§ **What needs to be done**
Go through the data and copy every line in which "margin" appears.

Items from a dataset
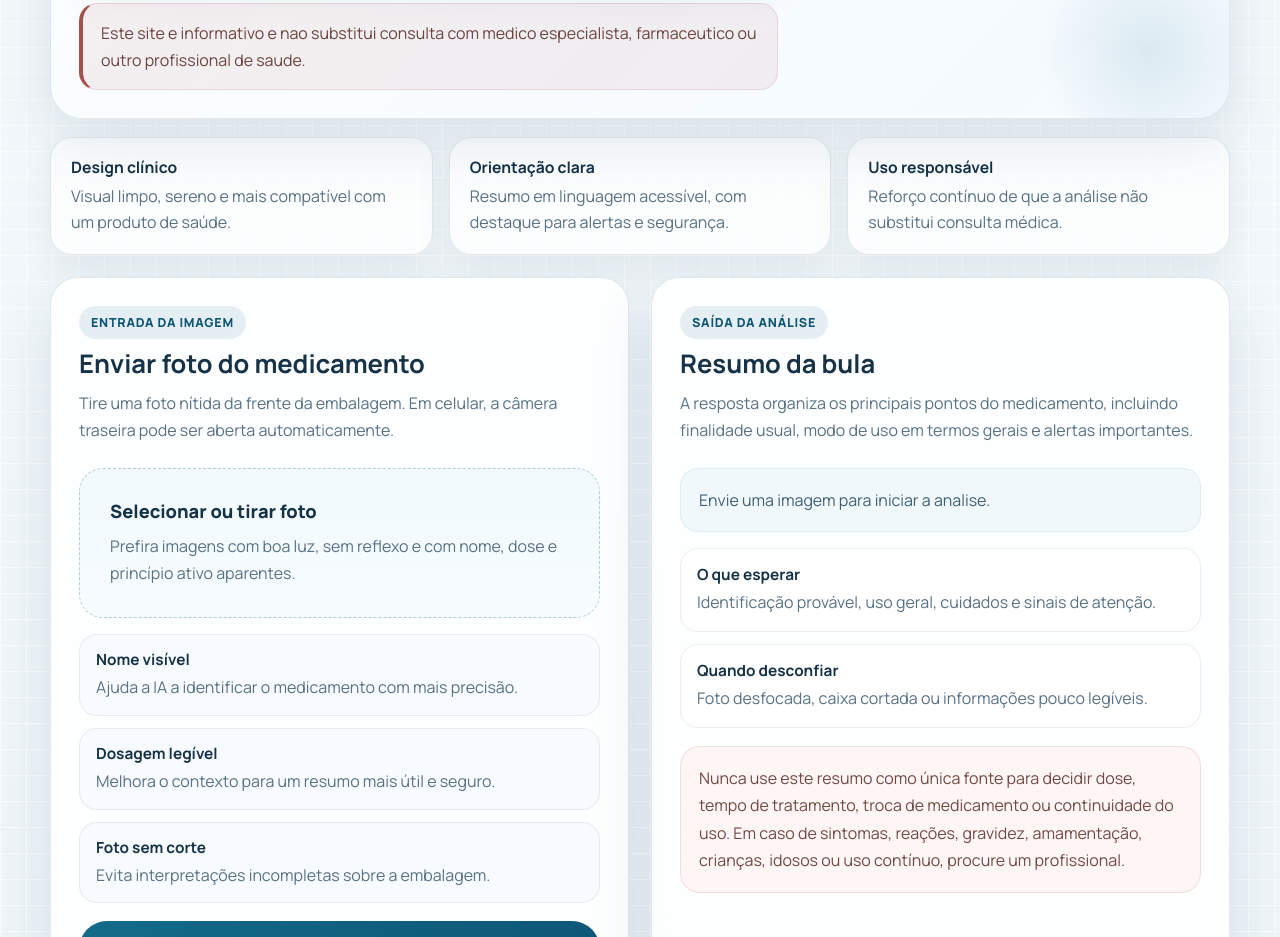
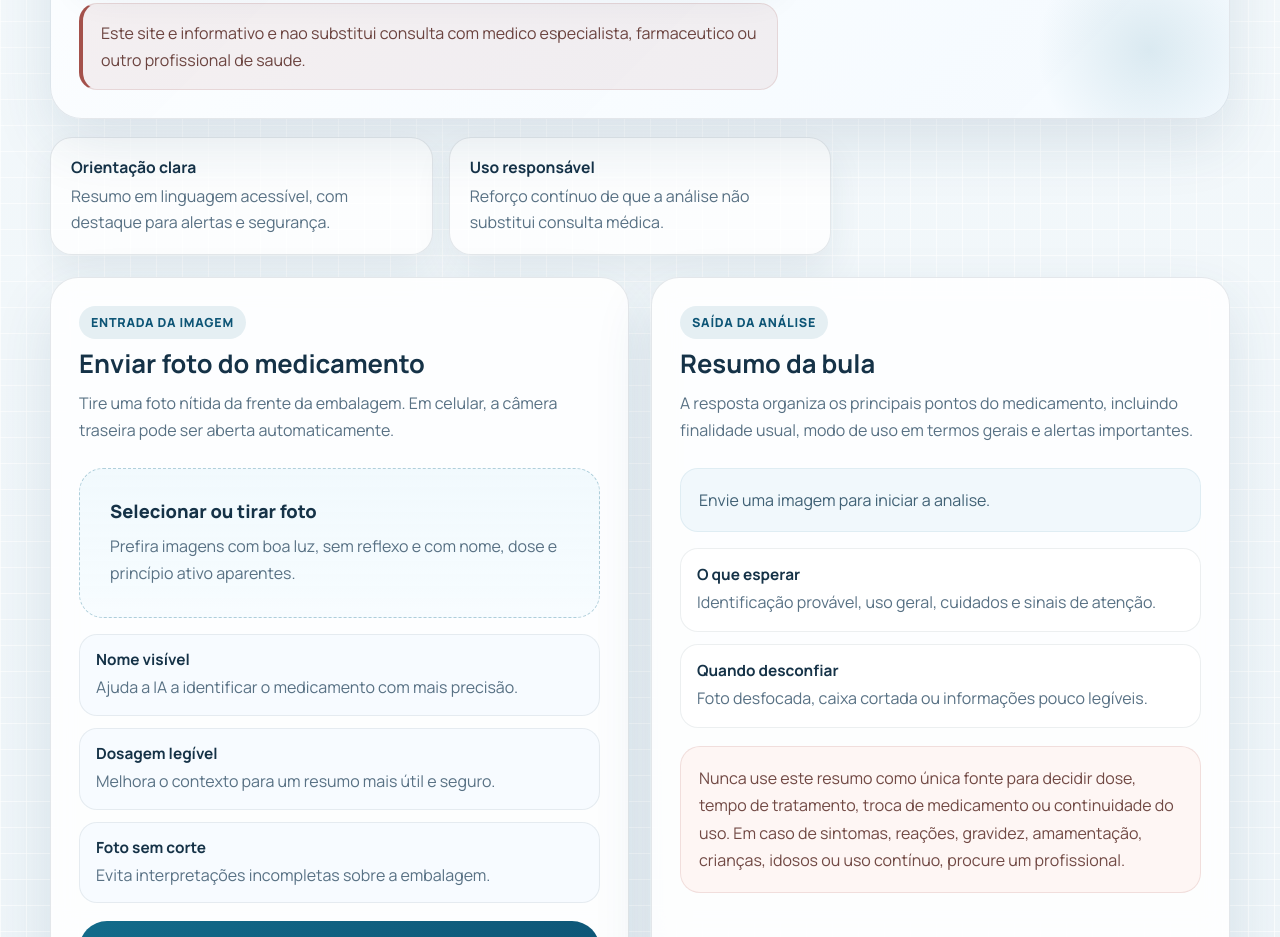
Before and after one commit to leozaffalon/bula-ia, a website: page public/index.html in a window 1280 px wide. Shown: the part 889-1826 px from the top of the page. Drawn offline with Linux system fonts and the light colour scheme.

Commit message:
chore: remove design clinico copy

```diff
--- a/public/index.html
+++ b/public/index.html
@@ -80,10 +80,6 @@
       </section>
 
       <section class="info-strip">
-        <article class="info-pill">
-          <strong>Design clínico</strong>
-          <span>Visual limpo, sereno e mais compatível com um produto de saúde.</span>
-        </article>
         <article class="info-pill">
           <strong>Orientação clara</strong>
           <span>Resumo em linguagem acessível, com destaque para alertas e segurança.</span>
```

...

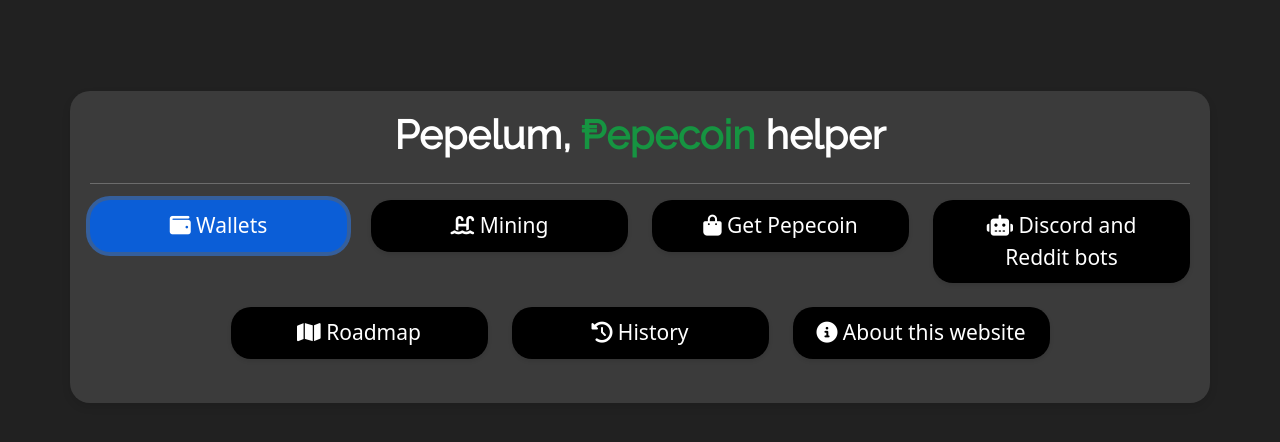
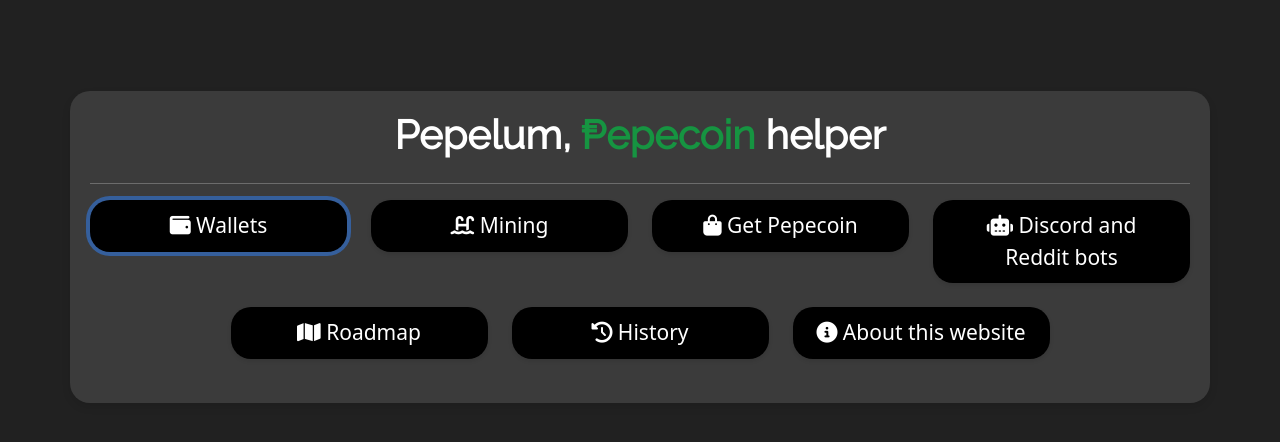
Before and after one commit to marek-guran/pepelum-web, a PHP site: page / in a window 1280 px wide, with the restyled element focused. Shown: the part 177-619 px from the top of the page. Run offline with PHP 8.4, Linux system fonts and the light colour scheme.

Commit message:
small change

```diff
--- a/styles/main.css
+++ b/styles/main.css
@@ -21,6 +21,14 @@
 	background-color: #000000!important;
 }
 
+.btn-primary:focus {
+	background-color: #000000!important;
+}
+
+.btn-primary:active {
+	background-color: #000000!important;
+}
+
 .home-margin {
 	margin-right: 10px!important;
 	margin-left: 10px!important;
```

...

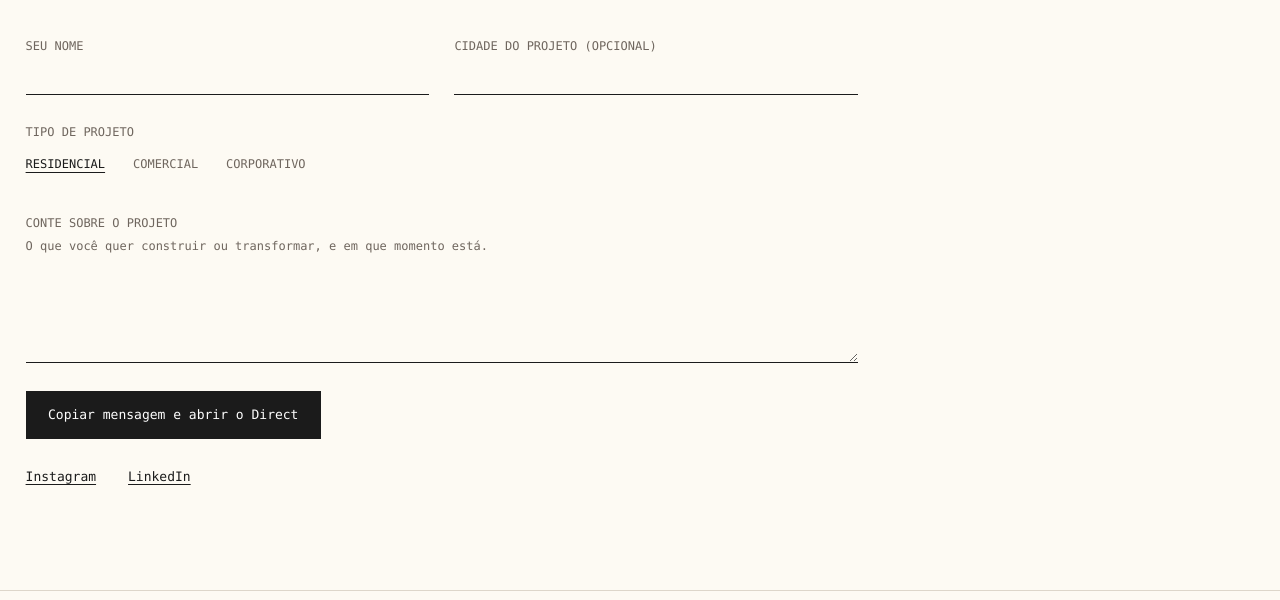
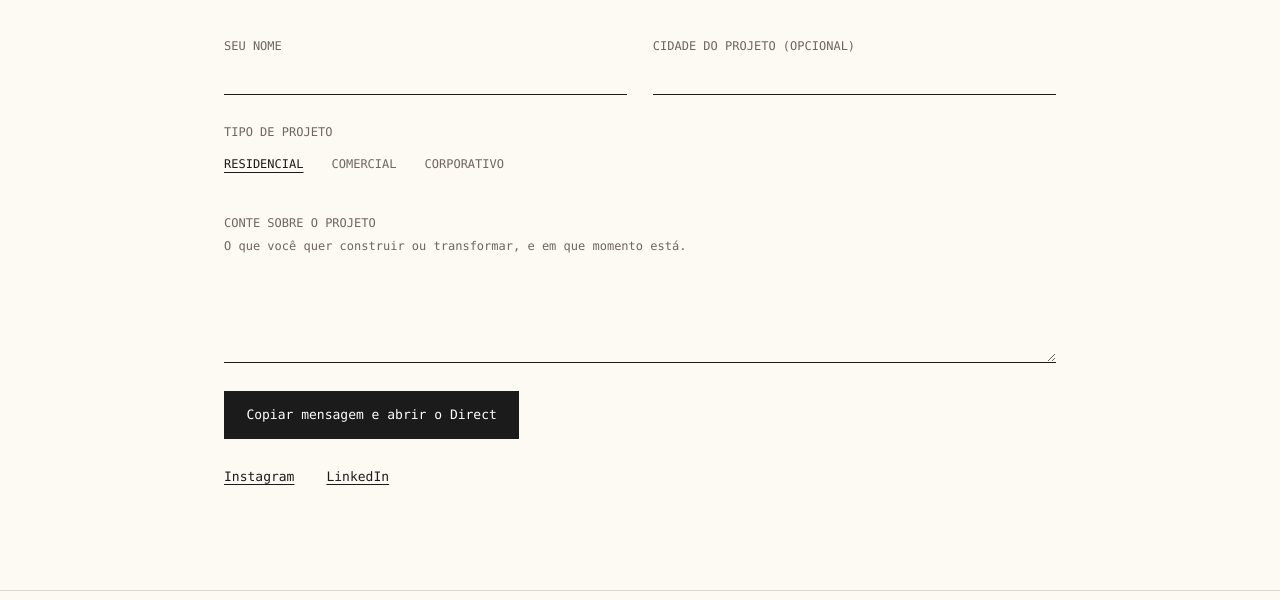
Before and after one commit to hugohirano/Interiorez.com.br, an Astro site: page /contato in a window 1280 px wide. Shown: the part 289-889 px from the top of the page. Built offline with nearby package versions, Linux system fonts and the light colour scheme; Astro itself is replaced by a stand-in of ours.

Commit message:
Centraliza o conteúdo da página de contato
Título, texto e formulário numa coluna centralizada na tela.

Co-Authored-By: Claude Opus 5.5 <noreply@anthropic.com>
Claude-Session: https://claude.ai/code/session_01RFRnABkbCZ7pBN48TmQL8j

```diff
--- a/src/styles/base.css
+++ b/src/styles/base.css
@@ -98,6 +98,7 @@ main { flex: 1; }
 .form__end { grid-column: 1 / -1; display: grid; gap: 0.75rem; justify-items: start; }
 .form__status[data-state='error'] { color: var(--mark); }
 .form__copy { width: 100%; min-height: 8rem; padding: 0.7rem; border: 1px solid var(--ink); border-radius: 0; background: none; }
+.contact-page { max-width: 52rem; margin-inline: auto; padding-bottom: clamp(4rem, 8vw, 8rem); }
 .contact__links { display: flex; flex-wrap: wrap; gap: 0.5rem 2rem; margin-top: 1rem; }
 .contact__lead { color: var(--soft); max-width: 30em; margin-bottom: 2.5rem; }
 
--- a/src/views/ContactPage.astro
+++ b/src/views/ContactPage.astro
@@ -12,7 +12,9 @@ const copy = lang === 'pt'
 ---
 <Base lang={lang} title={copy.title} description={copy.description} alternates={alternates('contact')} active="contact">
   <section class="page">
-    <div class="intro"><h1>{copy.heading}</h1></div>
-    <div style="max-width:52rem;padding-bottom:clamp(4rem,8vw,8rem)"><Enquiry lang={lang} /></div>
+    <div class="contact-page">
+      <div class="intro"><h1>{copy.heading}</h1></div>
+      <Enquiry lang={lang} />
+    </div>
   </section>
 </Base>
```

§ **Response**
 .home-margin {
 	margin-right: 10px!important;
 	margin-left: 10px!important;
+.contact-page { max-width: 52rem; margin-inline: auto; padding-bottom: clamp(4rem, 8vw, 8rem); }
 .contact__links { display: flex; flex-wrap: wrap; gap: 0.5rem 2rem; margin-top: 1rem; }
 .contact__lead { color: var(--soft); max-width: 30em; margin-bottom: 2.5rem; }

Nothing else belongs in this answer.